But my brother can’t see anything. He’s hanging

over me like a flesh-full specter. Clothes
draping onto mine. He mutters who are they

who are they? I say I’m only an usher.
I say the gallows are something like death.


Learning to Fish in a Puddle on 5th Ave.

I lower my right hand into the water
and grab hold of the Empire State Building.
All 102 floors embrace my palm.
The steel alloy fills
the divot on the top of my hand. The metal
makes me flesh again.

Somebody tells me to stop. I’m not sure
if it’s me or my dad. Our voices
have become so similar. It rained yesterday.
The crest is new. But the bottom
is ancient. I don’t want to stop.

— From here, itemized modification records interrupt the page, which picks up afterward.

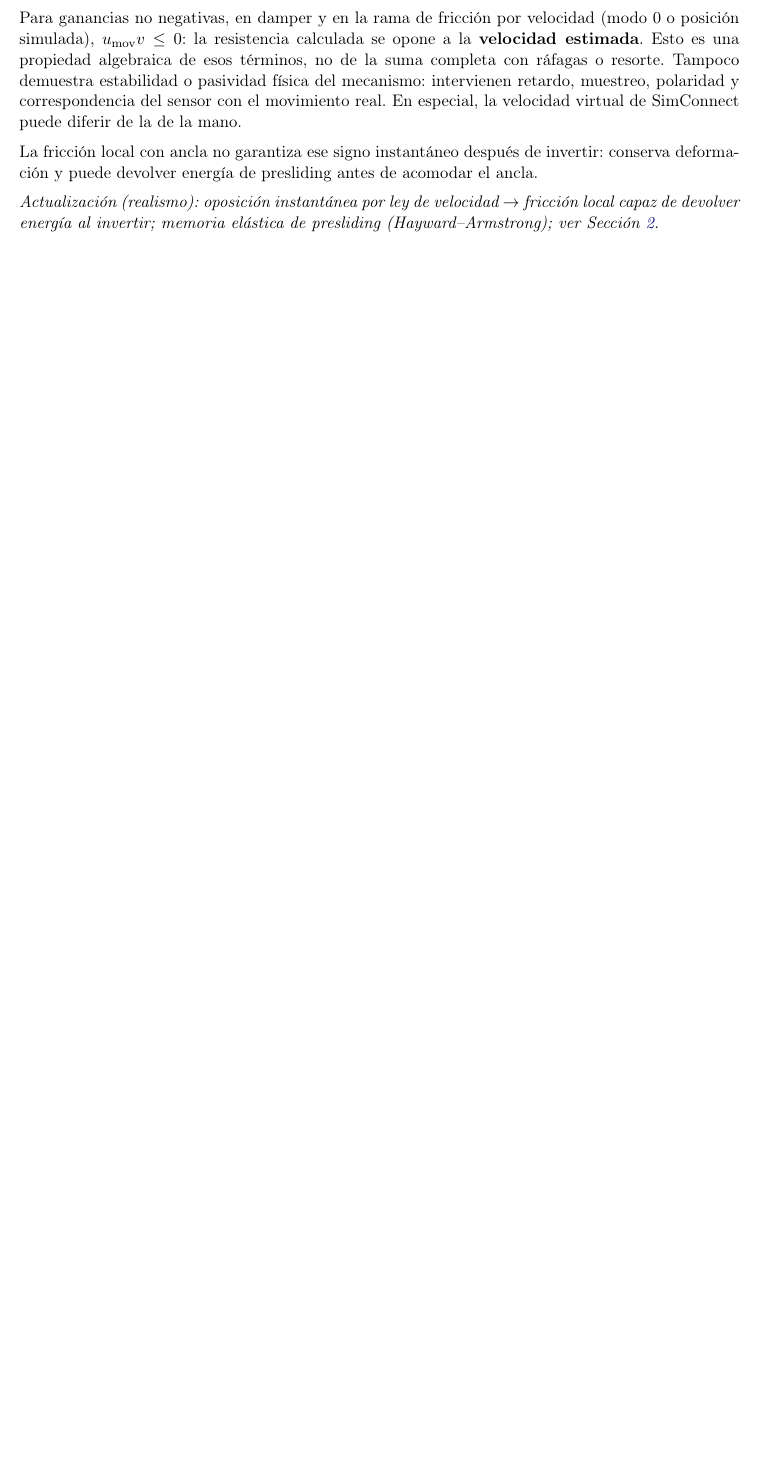
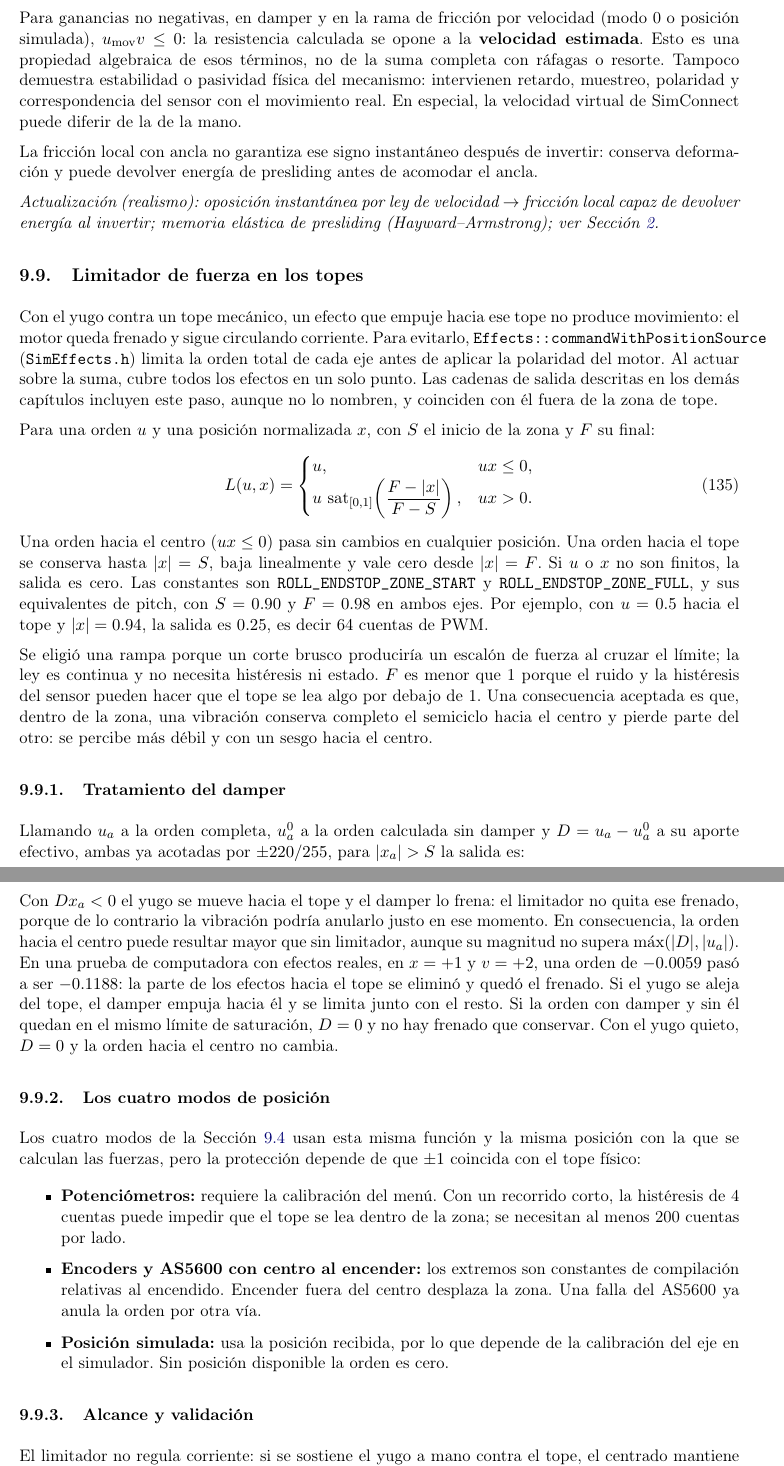
Before and after one commit to LucasN01/MY-FFB-YOKE, a LaTeX thesis (tesis/main.tex, which reads tesis/capitulos/09_damper.tex): part of page 93 of 106 before the commit and two parts of pages 93 and 94 of 108 after it, the two joined at a grey line, cut so that both start at the same text, the shorter picture padded with empty space. Compiled offline with pdfLaTeX.

Commit message:
Tesis: limitador de fuerza en los topes y orden nula sin posicion simulada
Co-Authored-By: Claude Opus 5.5 <noreply@anthropic.com>

```diff
--- a/tesis/capitulos/09_damper.tex
+++ b/tesis/capitulos/09_damper.tex
@@ -357,3 +357,24 @@ La fricción local con ancla no garantiza ese signo instantáneo después de inv
 
 % [V-realismo]
 \textit{Actualización (realismo): oposición instantánea por ley de velocidad $\rightarrow$ fricción local capaz de devolver energía al invertir; memoria elástica de presliding (Hayward--Armstrong); ver Sección~\ref{sec:realismo}.}
+
+\subsection{Limitador de fuerza en los topes}
+\label{sec:limite_topes}
+Con el yugo contra un tope mecánico, un efecto que empuje hacia ese tope no produce movimiento: el motor queda frenado y sigue circulando corriente. Para evitarlo, \code{Effects::commandWithPositionSource} (\code{SimEffects.h}) limita la orden total de cada eje antes de aplicar la polaridad del motor. Al actuar sobre la suma, cubre todos los efectos en un solo punto. Las cadenas de salida descritas en los demás capítulos incluyen este paso, aunque no lo nombren, y coinciden con él fuera de la zona de tope.
+
+Para una orden $u$ y una posición normalizada $x$, con $S$ el inicio de la zona y $F$ su final:
+\begin{equation}
+L(u,x)=
+\begin{cases}
+u, & ux\le0,\\
+u\,\sat_{[0,1]}\!\left(\dfrac{F-|x|}{F-S}\right), & ux>0.
+\end{cases}
+\label{eq:limite_topes}
+\end{equation}
+Una orden hacia el centro ($ux\le0$) pasa sin cambios en cualquier posición. Una orden hacia el tope se conserva hasta $|x|=S$, baja linealmente y vale cero desde $|x|=F$. Si $u$ o $x$ no son finitos, la salida es cero. Las constantes son \code{ROLL_ENDSTOP_ZONE_START} y \code{ROLL_ENDSTOP_ZONE_FULL}, y sus equivalentes de pitch, con $S=0.90$ y $F=0.98$ en ambos ejes. Por ejemplo, con $u=0.5$ hacia el tope y $|x|=0.94$, la salida es $0.25$, es decir 64 cuentas de PWM.
+
+Se eligió una rampa porque un corte brusco produciría un escalón de fuerza al cruzar el límite; la ley es continua y no necesita histéresis ni estado. $F$ es menor que 1 porque el ruido y la histéresis del sensor pueden hacer que el tope se lea algo por debajo de 1. Una consecuencia aceptada es que, dentro de la zona, una vibración conserva completo el semiciclo hacia el centro y pierde parte del otro: se percibe más débil y con un sesgo hacia el centro.
+
+\subsubsection{Tratamiento del damper}
+Llamando $u_a$ a la orden completa, $u_a^{0}$ a la orden calculada sin damper y $D=u_a-u_a^{0}$ a su aporte efectivo, ambas ya acotadas por $\pm220/255$, para $|x_a|>S$ la salida es:
+\begin{equation}
@@ -360,3 +388,17 @@ La fricción local con ancla no garantiza ese signo instantáneo después de inv
+Con $Dx_a<0$ el yugo se mueve hacia el tope y el damper lo frena: el limitador no quita ese frenado, porque de lo contrario la vibración podría anularlo justo en ese momento. En consecuencia, la orden hacia el centro puede resultar mayor que sin limitador, aunque su magnitud no supera $\max(|D|,|u_a|)$. En una prueba de computadora con efectos reales, en $x=+1$ y $v=+2$, una orden de $-0.0059$ pasó a ser $-0.1188$: la parte de los efectos hacia el tope se eliminó y quedó el frenado. Si el yugo se aleja del tope, el damper empuja hacia él y se limita junto con el resto. Si la orden con damper y sin él quedan en el mismo límite de saturación, $D=0$ y no hay frenado que conservar. Con el yugo quieto, $D=0$ y la orden hacia el centro no cambia.
+
+\subsubsection{Los cuatro modos de posición}
+Los cuatro modos de la Sección~\ref{sec:adquisicion_movimiento} usan esta misma función y la misma posición con la que se calculan las fuerzas, pero la protección depende de que $\pm1$ coincida con el tope físico:
+\begin{itemize}
+\item \textbf{Potenciómetros:} requiere la calibración del menú. Con un recorrido corto, la histéresis de 4 cuentas puede impedir que el tope se lea dentro de la zona; se necesitan al menos 200 cuentas por lado.
+\item \textbf{Encoders y AS5600 con centro al encender:} los extremos son constantes de compilación relativas al encendido. Encender fuera del centro desplaza la zona. Una falla del AS5600 ya anula la orden por otra vía.
+\item \textbf{Posición simulada:} usa la posición recibida, por lo que depende de la calibración del eje en el simulador. Sin posición disponible la orden es cero.
+\end{itemize}
+
+\subsubsection{Alcance y validación}
+El limitador no regula corriente: si se sostiene el yugo a mano contra el tope, el centrado mantiene una orden hacia el centro con el motor frenado. Tampoco detecta el tope por sí mismo, ya que depende de la posición informada.
+
+La copia local de TelemFFB no contiene un mecanismo equivalente, de modo que los valores de $S$ y $F$ son una hipótesis a validar con ensayo. Se verificó con pruebas de computadora (\code{tests/endstop_checks.h}) la ley, la continuidad y el comportamiento con efectos reales en los topes, y la compilación de las variantes de firmware. No se dispone todavía de un ensayo con hardware. Una simulación simplificada de un eje sugiere la posibilidad de un ciclo límite con retardos de posición de 20 a 50 ms, como podría ocurrir con posición simulada; es una hipótesis pendiente de comprobar.
 
 \subsection{Procedencia: proyecto actual, original alemán y referencias}
 \label{sec:origen_damper_friccion}
```
Also changed, not shown: tesis/capitulos/03_centrado.tex (+1 -1 lines), tesis/capitulos/09_damper.tex (15 more changed lines).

The tourists are crowded
on my fingertips. Their Yankees hats
peer over the cuticle. In my veins
there is money and crime. A women
is watching from across the street. Her baby
nestles like a phone in her arms.

There are more nutjobs in New York City
than the cops care to count. But not many
are androids. The women is calling
a small crowd to me. I’m a lion proud
to roam in her cage.

A real lion would roar. Deep. So guttural
that his dad forgets the word. But I am telling
myself to stop. I don’t want to be
an android or a lion. I watch the women walk
into the convenience store behind me.


Ethan Altshul is a 17-year-old writer whose work is forthcoming in the I-70 Review, the Broadkill Review, and the Evening Street Review. The grandson of two published poets, he currently works as a poetry and prose editor for Kalopsia Literary Journal. When not writing, he constructs crosswords and plays baseball. Ethan lives in West Chester, Pennsylvania, with his family.